Categorisation: Historical romance
Plot: Based on the historical romance novels of Julia Quinn, Bridgerton is pure escapism. It takes us through the excruciating courtship rituals of Britain’s well-heeled 19th century society – like farmers taking their best livestock to market, high-society families present their daughters at court for the season in hope of securing a good match. It is pre-nuptial time for the Bridgerton family and Daphne, the eldest daughter, is presented to the queen by her mother, the Dowager Viscountess Bridgerton. Declaring her ‘flawless’, Daphne passes the test and is honoured with the Queen’s blessing. The series then follows her through the highs and lows of courtship game-playing as she seeks to secure a husband. An omnipotent scandal-sheet gossip, Lady Whistledown (voiced by Julie Andrews), humorously narrates the proceedings, exposing widespread scheming as families attempt to marry off their sons and daughters. Lady Whistledown keeps everyone entertained, but it is a fascination edged with anxiety lest they themselves become the focus of Lady Whistledown’s scandalmongering.

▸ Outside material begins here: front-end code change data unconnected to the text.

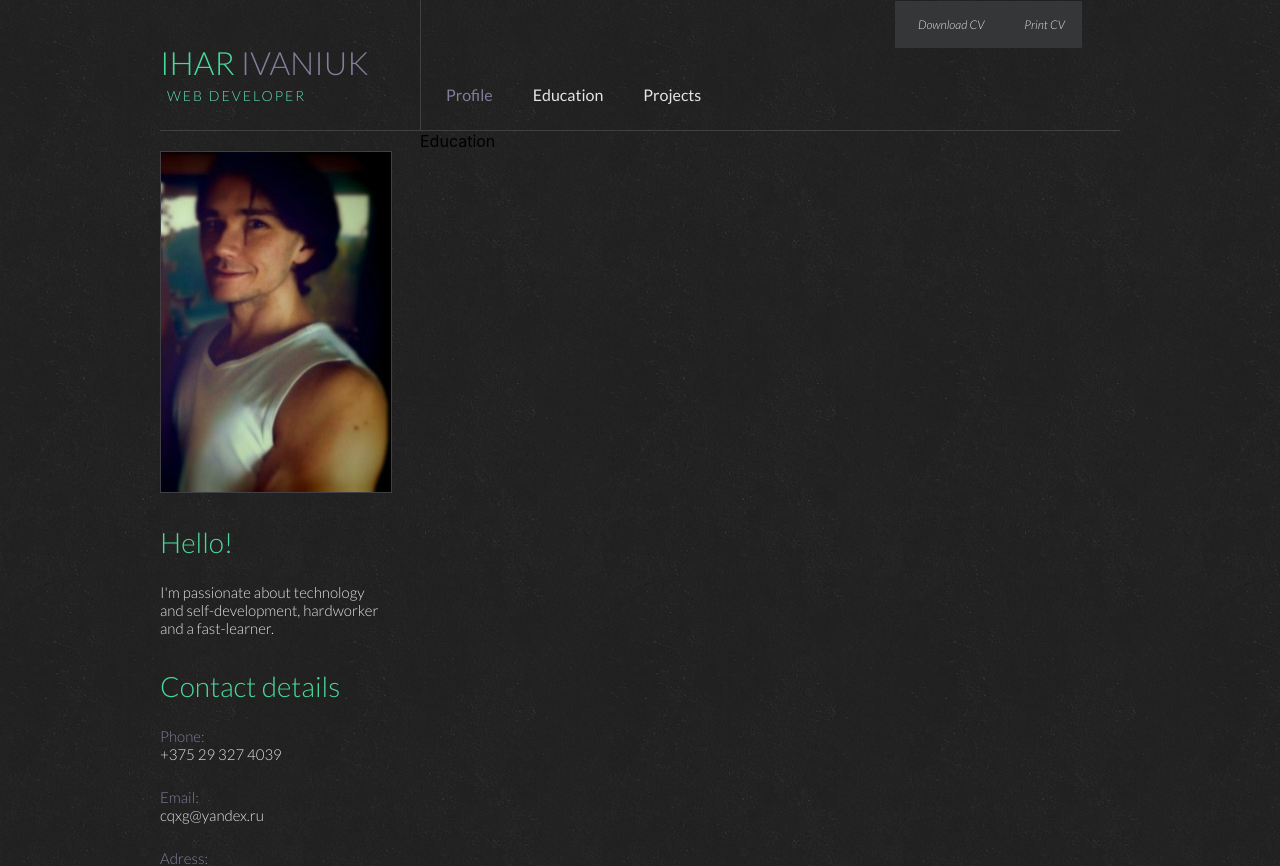
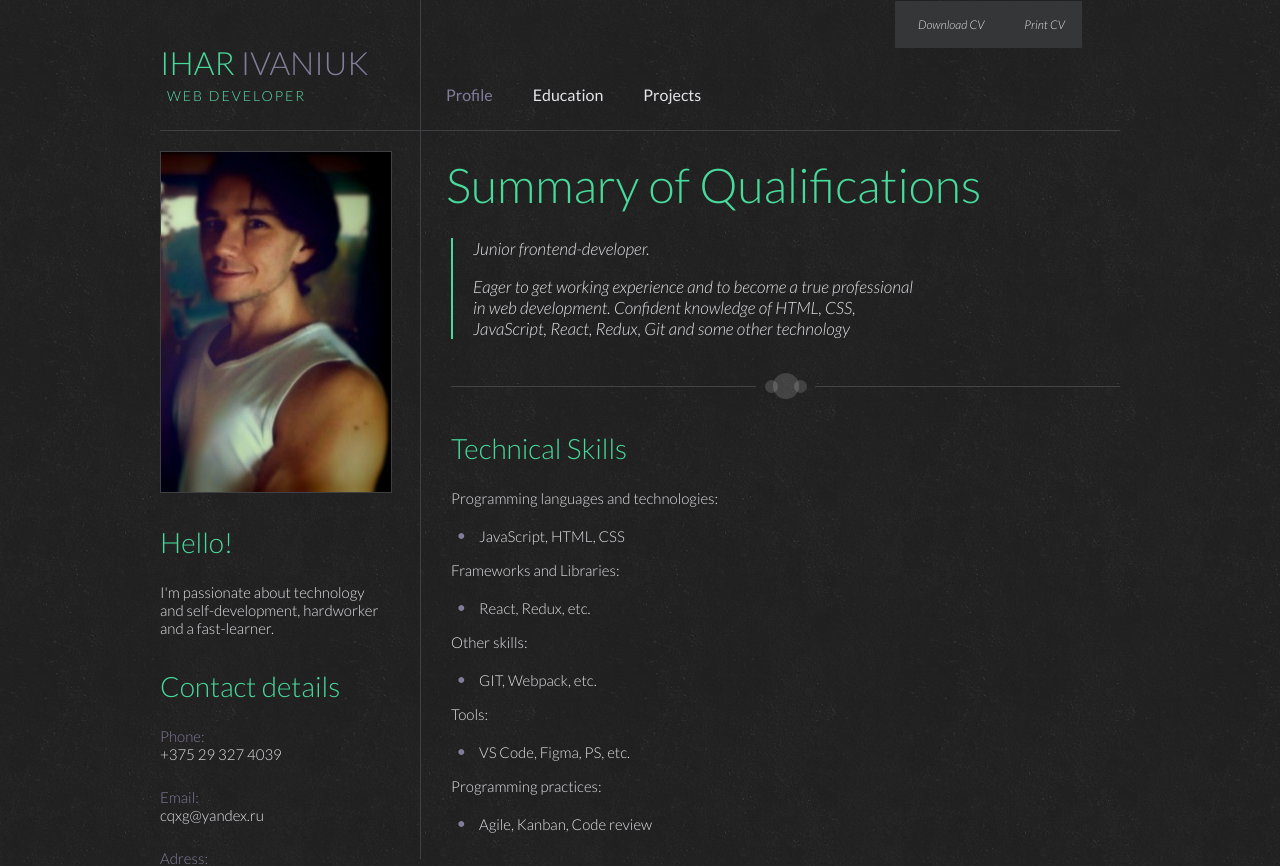
Before and after one commit to cqxg/rsschool-2019Q1-cv, a React (Create React App) app: page /profile in a window 1280 px wide. Shown: the top 866 px of the page. Built offline with nearby package versions, Linux system fonts and the light colour scheme.

Commit message:
fet: add filling in Profile

```diff
--- a/src/App.js
+++ b/src/App.js
@@ -15,8 +15,8 @@ const App = () => (
     <div id="main_container">
       <Header />
       <LeftCol />
-      <Route path="/profile" render={() => <Education />} />
-      <Route path="/education" render={() => <Profile />} />
+      <Route path="/profile" render={() => <Profile />} />
+      <Route path="/education" render={() => <Education />} />
       <Route path="/projects" render={() => <Projects />} />
       <Footer />
     </div>
--- a/src/components/Main/Profile.js
+++ b/src/components/Main/Profile.js
@@ -1,9 +1,55 @@
 import React from 'react';
 
 const Profile = () => (
-  <div>
-        Profile
-  </div>
+    <div id="content_container">
+        <div class="block">
+            <h1>Summary of Qualifications</h1>
+            <blockquote class="profile_quote">
+                <p>Junior frontend-developer.</p>
+                <p>
+                    Eager to get working experience and to become a true professional in web development.
+                    Confident knowledge of HTML, CSS, JavaScript, React, Redux, Git and some other technology
+                    </p>
+            </blockquote>
+        </div>
+        <div class="horizontal_line">
+            <div class="line_left"></div>
+            <div class="left_circle"></div>
+            <div class="central_circle"></div>
+            <div class="right_circle"></div>
+            <div class="line_right"></div>
+        </div>
+        <div class="block">
+            <h2>Technical Skills</h2>
+            <div class="philosophy_content">
+                <p>Programming languages and technologies:</p>
+                <ul>
+                    <li>JavaScript, HTML, CSS</li>
+                </ul>
+
+                <p>Frameworks and Libraries:</p>
+                <ul>
+                    <li>React, Redux, etc.</li>
+                </ul>
+
+                <p>Other skills:</p>
+                <ul>
+                    <li>GIT, Webpack, etc.</li>
+                </ul>
+
+                <p>Tools:</p>
+                <ul>
+                    <li>VS Code, Figma, PS, etc.</li>
+                </ul>
+
+                <p>Programming practices:</p>
+                <ul>
+                    <li>Agile, Kanban, Code review</li>
+                </ul>
+                <div class="clear"></div>
+            </div>
+        </div>
+    </div>
 );
 
 export default Profile;
```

Cast: The two main characters Daphne (Phoebe Dynevor) and Simon, the Duke of Hastings (Regé-Jean Page) are the most eligible of all, and therefore become the centre of attention. They play their parts well, creating a chemistry that spills over into erotic scenes that are particularly well done. All the supporting actors are good, the standout being Lady Danbury, played by the splendid Adjoa Andoh.

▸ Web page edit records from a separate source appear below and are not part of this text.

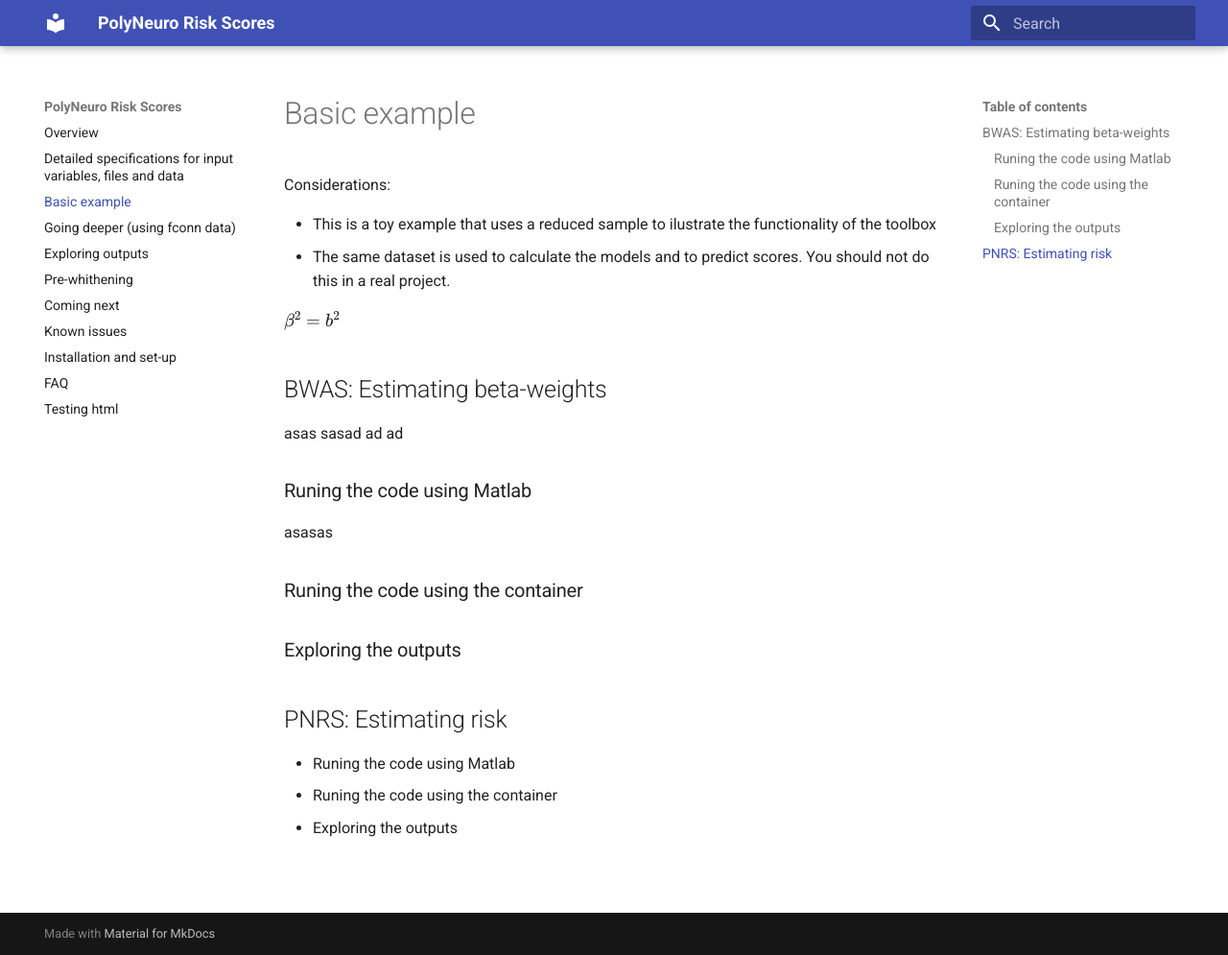
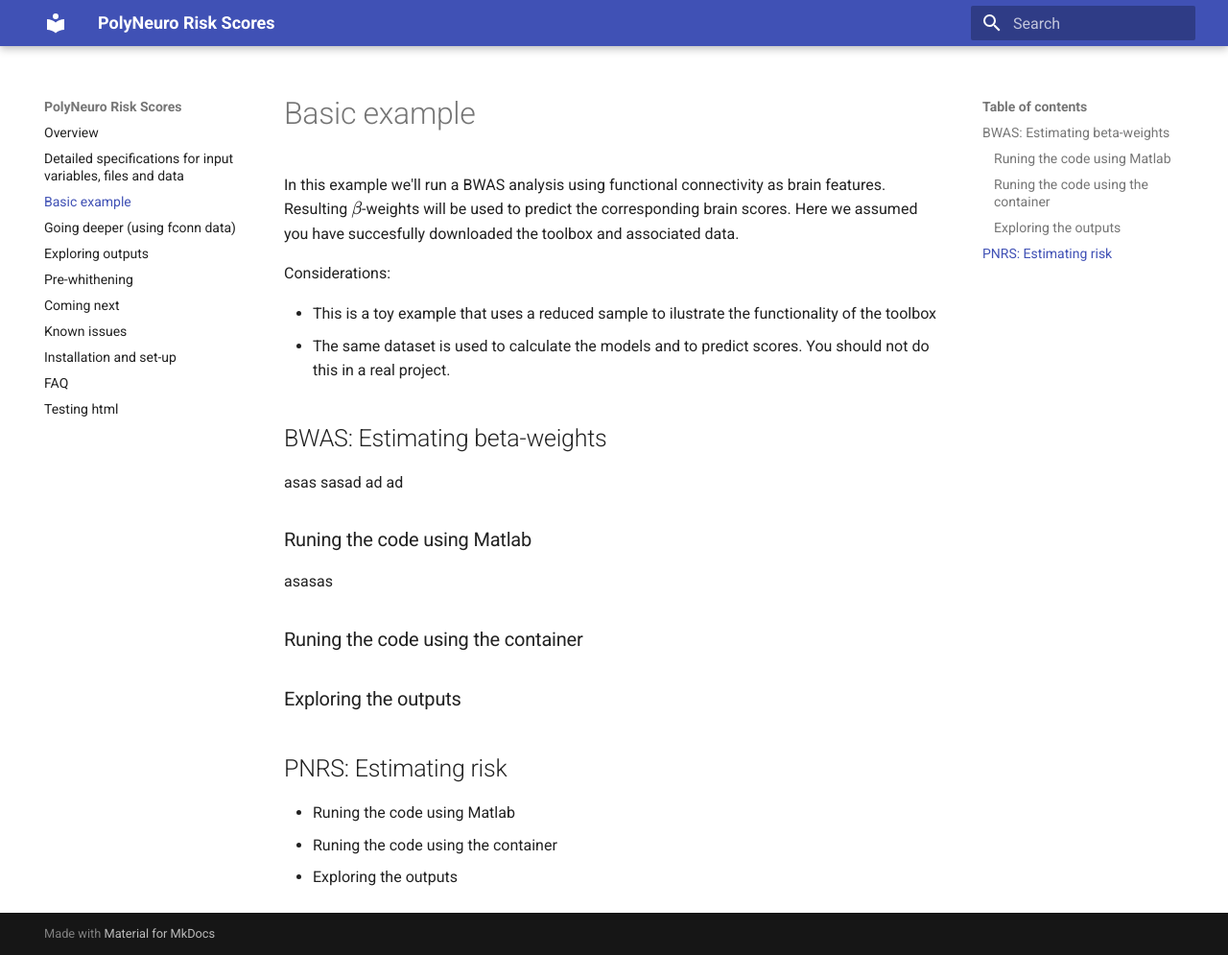
Before and after one commit to omiranda/polyneuro_risk_score, an MkDocs documentation site: the page built from docs/basic_example.md, in a window 1280 px wide and 995 px high. Shown: the whole window at 96% size. Built offline with MkDocs 1.6.1 and Material for MkDocs 9.7.7, drawn with Linux system fonts in a browser that asks for light colours; formulas are drawn with MathJax 3; old or Windows-style settings are respelled for this version of MkDocs.

Commit message:
Update basic_example.md

```diff
--- a/docs/basic_example.md
+++ b/docs/basic_example.md
@@ -1,14 +1,13 @@
 <script type="text/javascript"
         src="https://cdnjs.cloudflare.com/ajax/libs/mathjax/2.7.0/MathJax.js?config=TeX-AMS_CHTML"></script>
 # Basic example
-
+In this example we'll run a BWAS analysis using functional connectivity as brain features. Resulting \\( \beta\\)-weights will be used to predict the corresponding brain scores. Here we assumed you have succesfully downloaded the toolbox and associated data.
 
 Considerations:
 
 - This is a toy example that uses a reduced sample to ilustrate the functionality of the toolbox
 - The same dataset is used to calculate the models and to predict scores. You should not do this in a real project.
 
-\\( \beta^2 = b^2 \\)
 
 ## BWAS: Estimating beta-weights
 asas sasad ad ad
```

Filming and setting: The filming is extravagant and settings are elaborate. We get to see inside the homes of the privileged, the gentlemen’s clubs, the houses of ill-repute and other sporting activities that tend to keep the upper classes amused. Intriguingly, we hear music that has yet to be composed, along with technological advances yet to be invented.

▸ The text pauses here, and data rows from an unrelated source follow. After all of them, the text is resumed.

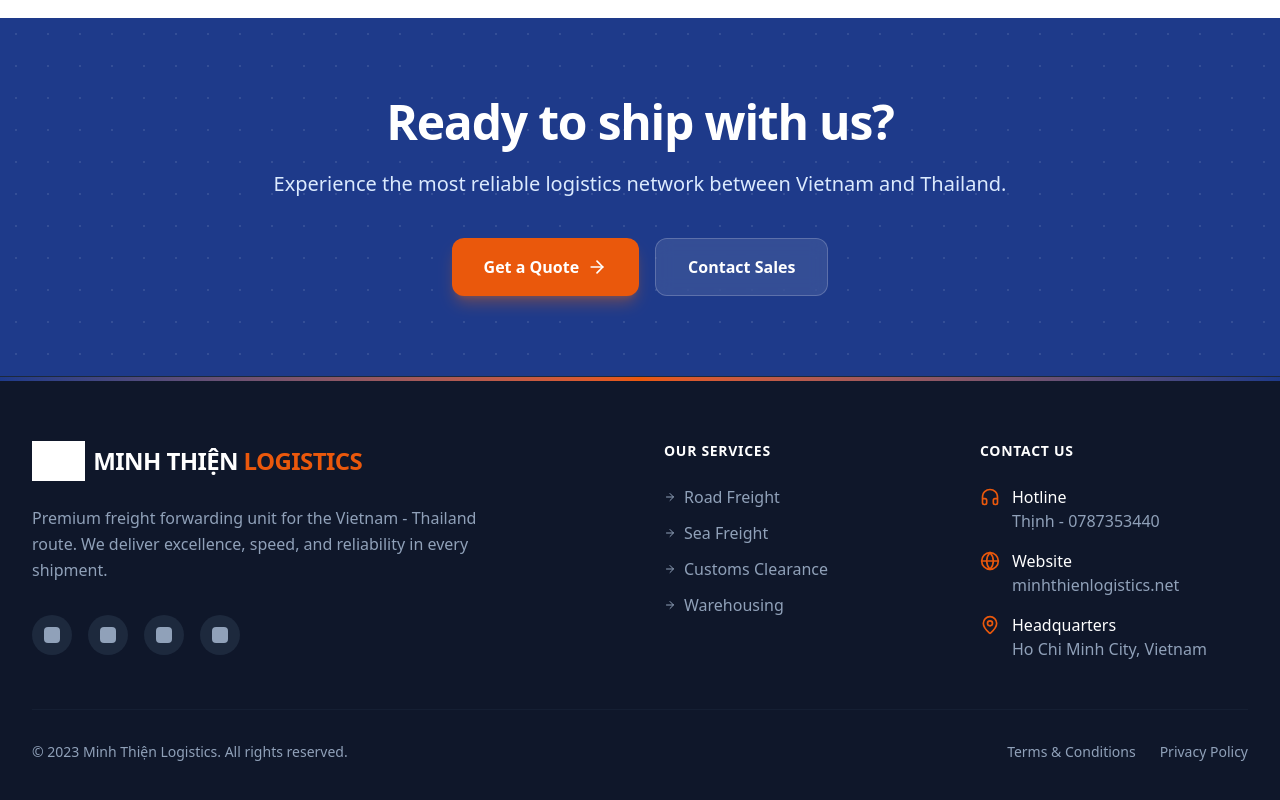
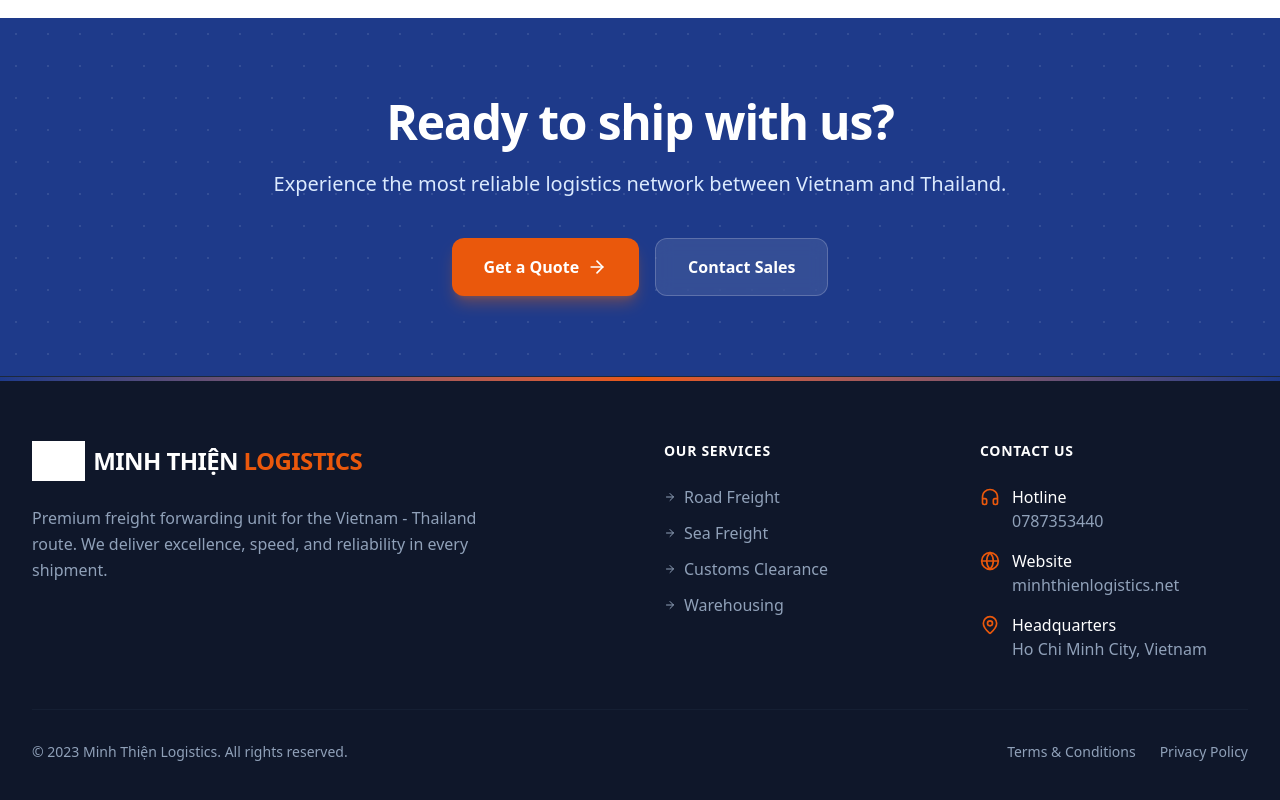
Before and after one commit to fitallest/Tracking, a React (Vite) app: page / in a window 1280 px wide. Shown: the part 5603-6403 px from the top of the page. Built offline with nearby package versions, Linux system fonts and the light colour scheme; grey boxes are pictures that could not be loaded.

Commit message:
Update App.tsx

```diff
--- a/src/App.tsx
+++ b/src/App.tsx
@@ -877,14 +877,6 @@ export default function App() {
               <p className="text-base leading-relaxed max-w-md mb-8">
                 Premium freight forwarding unit for the Vietnam - Thailand route. We deliver excellence, speed, and reliability in every shipment.
               </p>
-              <div className="flex gap-4">
-                {/* Social Icons Placeholders */}
-                {[1, 2, 3, 4].map((i) => (
-                  <a key={i} href="#lien-he" className="w-10 h-10 rounded-full bg-slate-800 flex items-center justify-center hover:bg-[#ea580c] hover:text-white transition-colors">
-                    <div className="w-4 h-4 bg-current rounded-sm"></div>
-                  </a>
-                ))}
-              </div>
             </div>
 
             <div>
@@ -904,7 +896,7 @@ export default function App() {
                   <Headphones className="w-5 h-5 text-[#ea580c] shrink-0 mt-0.5" />
                   <div>
                     <p className="text-white font-medium">Hotline</p>
-                    <p>Thịnh - 0787353440</p>
+                    <p>0787353440</p>
                   </div>
                 </li>
                 <li className="flex items-start gap-3">
```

Personal Comments: Interestingly the drama reimagines English society during the Regency era, bringing together a multicultural cast, in the way of the 2020 film The Personal History of David Copperfield. But unlike Copperfield, Bridgerton provides a useful explanation for this reimagining – that when king George III married Queen Charlotte, a Black woman in the series, he bestowed titles upon people of colour, thus advancing an inclusionary society (it is interesting to note that some writers argue that Queen Charlotte was indeed Black https://protect-au.mimecast.com/s/F_OvCGvmpxh1Zl4P4uK6gzO?domain=theguardian.com). Yet there are indications that it is not a fully equal society. As Lady Danbury makes clear, members of the Black aristocracy still need to be careful not to do anything that may threaten their status as it could just as easily be withdrawn. Unfortunately these, and other interesting narrative opportunities, are skimmed over and we are treated to a very shallow drama – in the running for the silliest I’ve seen in quite some time. Just to be clear, I enjoy a clever farce. But while there is some wit and a few memorable cutting remarks in Bridgerton, there is no master, or mistress, wordsmith here. Or at least not enough to complement the silliness. Instead, the series clings to predictable old messages. For women – aspire to become a princess (or duchess), find a good husband (or any husband for that matter), and devote your life to being a good wife and mother. For men – sow your wild oats with women who don’t matter, then, once married, become decision-maker and protector of the household. In adopting these fundamental memes, you will be assured ‘happiness-ever-after.’ Clearly Bridgerton chooses to be progressive in some areas and not in others.